No one could have done more than the Queen to hand over her throne in good order. But there are some things beyond her control.
They must now be causing her concern, even as she tries to ensure a smooth transition to secure the House of Windsor’s future. The republican tide in Australia will remain an undercurrent while the Queen remains alive. But pressure for a head of state will grow immediately after Australia has paid tribute to the Queen at her state funeral.
If anything, New Zealand is ahead of its neighbour in feeling that the time is right to cut ties with the mother country.

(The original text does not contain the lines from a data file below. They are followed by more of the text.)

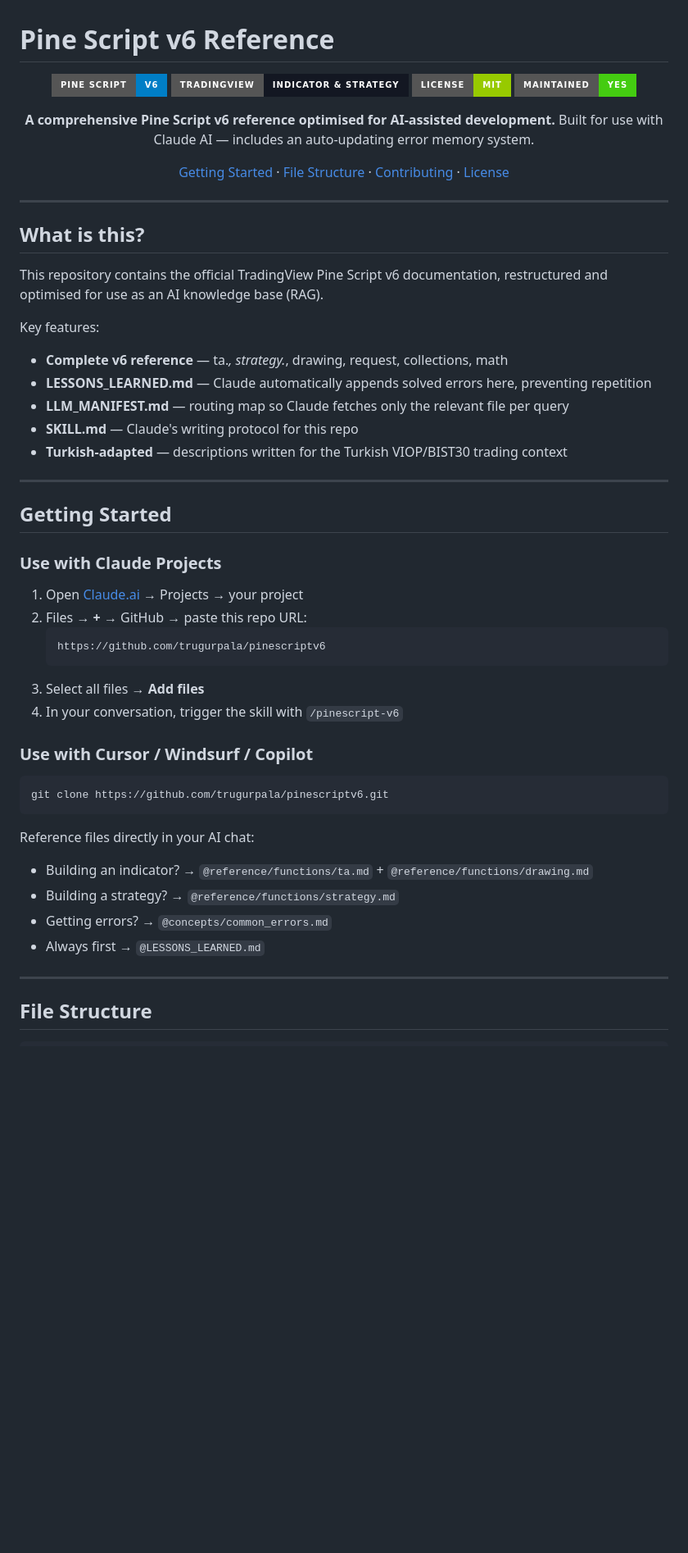
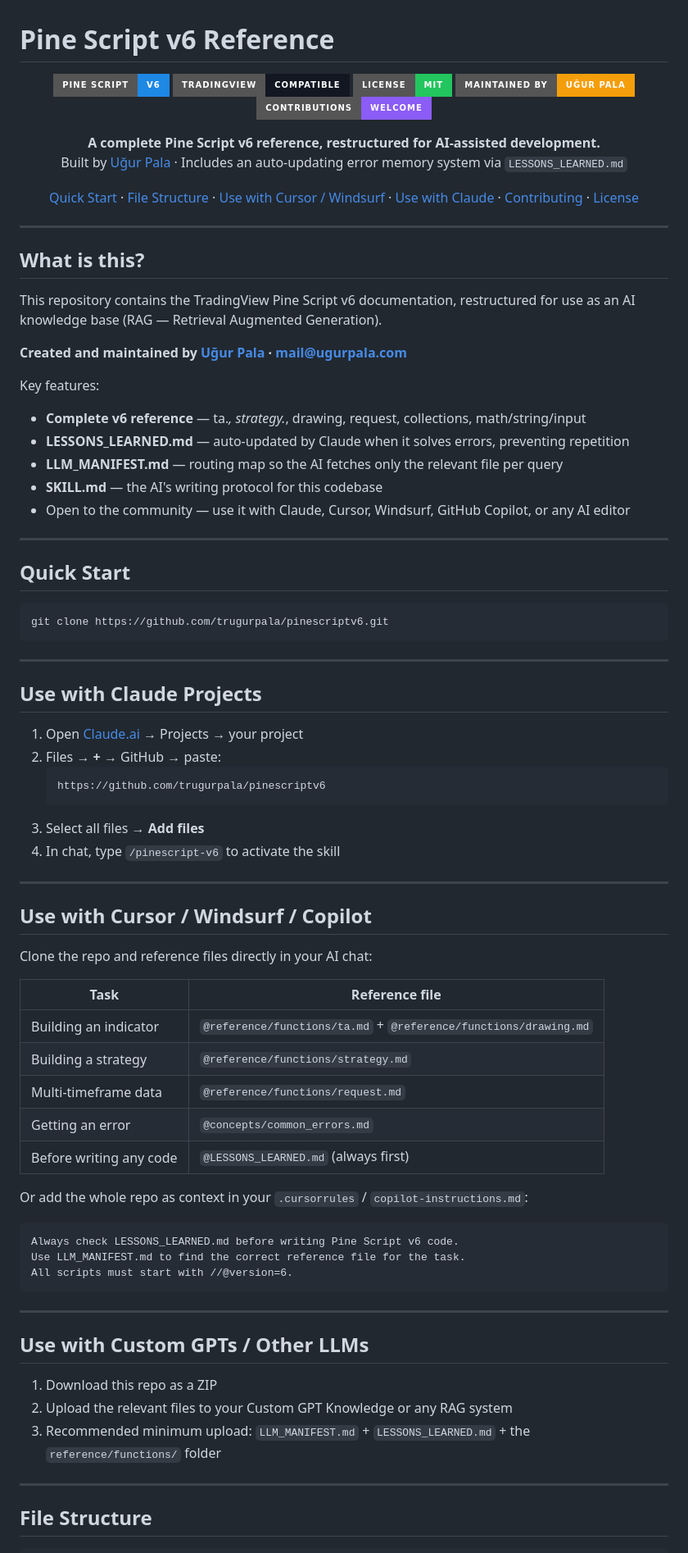
Before and after one commit to trugurpala/pinescriptv6, a Markdown page: README.md, the part around one of its changes. Shown at 82% size. Rendered like a GitHub page; badges without logos; blank space fills up the shorter version.

Commit message:
docs: update README.md

````diff
--- a/README.md
+++ b/README.md
@@ -2,15 +2,16 @@
 
 <div align="center">
 
-![Pine Script](https://img.shields.io/badge/Pine%20Script-v6-blue?style=for-the-badge&logo=tradingview&logoColor=white)
-![TradingView](https://img.shields.io/badge/TradingView-Indicator%20%26%20Strategy-131722?style=for-the-badge&logo=tradingview)
-![License](https://img.shields.io/badge/License-MIT-green?style=for-the-badge)
-![Maintained](https://img.shields.io/badge/Maintained-Yes-brightgreen?style=for-the-badge)
+![Pine Script](https://img.shields.io/badge/Pine%20Script-v6-1E88E5?style=for-the-badge&logo=tradingview&logoColor=white)
+![TradingView](https://img.shields.io/badge/TradingView-Compatible-131722?style=for-the-badge&logo=tradingview)
+![License](https://img.shields.io/badge/License-MIT-22C55E?style=for-the-badge)
+![Maintained](https://img.shields.io/badge/Maintained%20by-Uğur%20Pala-F59E0B?style=for-the-badge)
+![Contributions](https://img.shields.io/badge/Contributions-Welcome-8B5CF6?style=for-the-badge)
 
-**A comprehensive Pine Script v6 reference optimised for AI-assisted development.**
-Built for use with Claude AI — includes an auto-updating error memory system.
+**A complete Pine Script v6 reference, restructured for AI-assisted development.**
+Built by [Uğur Pala](https://github.com/trugurpala) · Includes an auto-updating error memory system via `LESSONS_LEARNED.md`
 
-[Getting Started](#getting-started) · [File Structure](#file-structure) · [Contributing](#contributing) · [License](#license)
+[Quick Start](#quick-start) · [File Structure](#file-structure) · [Use with Cursor / Windsurf](#use-with-cursor--windsurf--copilot) · [Use with Claude](#use-with-claude-projects) · [Contributing](#contributing) · [License](#license)
 
 </div>
 
@@ -18,41 +19,67 @@ Built for use with Claude AI — includes an auto-updating error memory system.
 
 ## What is this?
 
-This repository contains the official TradingView Pine Script v6 documentation,
-restructured and optimised for use as an AI knowledge base (RAG).
+This repository contains the TradingView Pine Script v6 documentation,
+restructured for use as an AI knowledge base (RAG — Retrieval Augmented Generation).
+
+**Created and maintained by [Uğur Pala](https://github.com/trugurpala) · mail@ugurpala.com**
 
 Key features:
-- **Complete v6 reference** — ta.*, strategy.*, drawing, request, collections, math
-- **LESSONS_LEARNED.md** — Claude automatically appends solved errors here, preventing repetition
-- **LLM_MANIFEST.md** — routing map so Claude fetches only the relevant file per query
-- **SKILL.md** — Claude's writing protocol for this repo
-- **Turkish-adapted** — descriptions written for the Turkish VIOP/BIST30 trading context
+- **Complete v6 reference** — ta.*, strategy.*, drawing, request, collections, math/string/input
+- **LESSONS_LEARNED.md** — auto-updated by Claude when it solves errors, preventing repetition
+- **LLM_MANIFEST.md** — routing map so the AI fetches only the relevant file per query
+- **SKILL.md** — the AI's writing protocol for this codebase
+- Open to the community — use it with Claude, Cursor, Windsurf, GitHub Copilot, or any AI editor
 
 ---
 
-## Getting Started
-
-### Use with Claude Projects
-
-1. Open [Claude.ai](https://claude.ai) → Projects → your project
-2. Files → **+** → GitHub → paste this repo URL:
-   ```
-   https://github.com/trugurpala/pinescriptv6
-   ```
-3. Select all files → **Add files**
-4. In your conversation, trigger the skill with `/pinescript-v6`
-
-### Use with Cursor / Windsurf / Copilot
+## Quick Start
 
 ```bash
 git clone https://github.com/trugurpala/pinescriptv6.git
 ```
 
-Reference files directly in your AI chat:
-- Building an indicator? → `@reference/functions/ta.md` + `@reference/functions/drawing.md`
-- Building a strategy? → `@reference/functions/strategy.md`
-- Getting errors? → `@concepts/common_errors.md`
-- Always first → `@LESSONS_LEARNED.md`
+---
+
+## Use with Claude Projects
+
+1. Open [Claude.ai](https://claude.ai) → Projects → your project
+2. Files → **+** → GitHub → paste:
+   ```
+   https://github.com/trugurpala/pinescriptv6
+   ```
+3. Select all files → **Add files**
+4. In chat, type `/pinescript-v6` to activate the skill
+
+---
+
+## Use with Cursor / Windsurf / Copilot
+
+Clone the repo and reference files directly in your AI chat:
+
+| Task | Reference file |
+|------|---------------|
+| Building an indicator | `@reference/functions/ta.md` + `@reference/functions/drawing.md` |
+| Building a strategy | `@reference/functions/strategy.md` |
+| Multi-timeframe data | `@reference/functions/request.md` |
+| Getting an error | `@concepts/common_errors.md` |
+| Before writing any code | `@LESSONS_LEARNED.md` (always first) |
+
+Or add the whole repo as context in your `.cursorrules` / `copilot-instructions.md`:
+
+```
+Always check LESSONS_LEARNED.md before writing Pine Script v6 code.
+Use LLM_MANIFEST.md to find the correct reference file for the task.
+All scripts must start with //@version=6.
+```
+
+---
+
+## Use with Custom GPTs / Other LLMs
+
+1. Download this repo as a ZIP
+2. Upload the relevant files to your Custom GPT Knowledge or any RAG system
+3. Recommended minimum upload: `LLM_MANIFEST.md` + `LESSONS_LEARNED.md` + the `reference/functions/` folder
 
 ---
 
````
Also changed, not shown: other parts of README.md (+24 -15 lines).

Even ever-loyal Canada, where the bilingual Queen has been a unifying force in a vast country where francophone Quebec is never far from demanding independence, has fallen out of love with the monarchy.
With health and good luck the Queen will match or even exceed her mother’s 101 years
It follows the resignation of the Queen’s representative as Governor General, Canadian sportswoman Julie Payette, 57, accused of aggressive and bullying behaviour.
Now only 50 per cent of Canadians favour the monarchy, a figure not helped by the Prince Andrew/Jeffrey Epstein scandal, even before the Meghan and Harry debacle.
But those who say – as Princess Diana did in her interview with Martin Bashir – that Charles should relinquish the throne in favour of William are wasting their breath. Charles is determined to be king with a full-blown coronation, even though he will be the oldest monarch to ascend the throne.
Charles will doubtless hope to emulate his great-great-grandfather Edward VII, whose short reign from 1901 to 1910 was fondly remembered as the golden Edwardian era.
But the 21st century is a far more uncertain age and Barbados is unlikely to be the only one of the Queen’s remaining overseas realms to contemplate becoming a republic.
Far more serious is the threat of Scottish independence or a united Ireland, brought into sharp focus by this year’s centenary of the Irish Free State and the concomitant establishment of the province of Northern Ireland.
The Sussexes will know better than to badmouth the royal family during their Oprah interview
Both would be bitter pills for the Queen and impossible to swallow.
The Queen has always been very keen to keep the monarchy in tune with the times and that is why this ugly severance with the Sussexes is so unwise.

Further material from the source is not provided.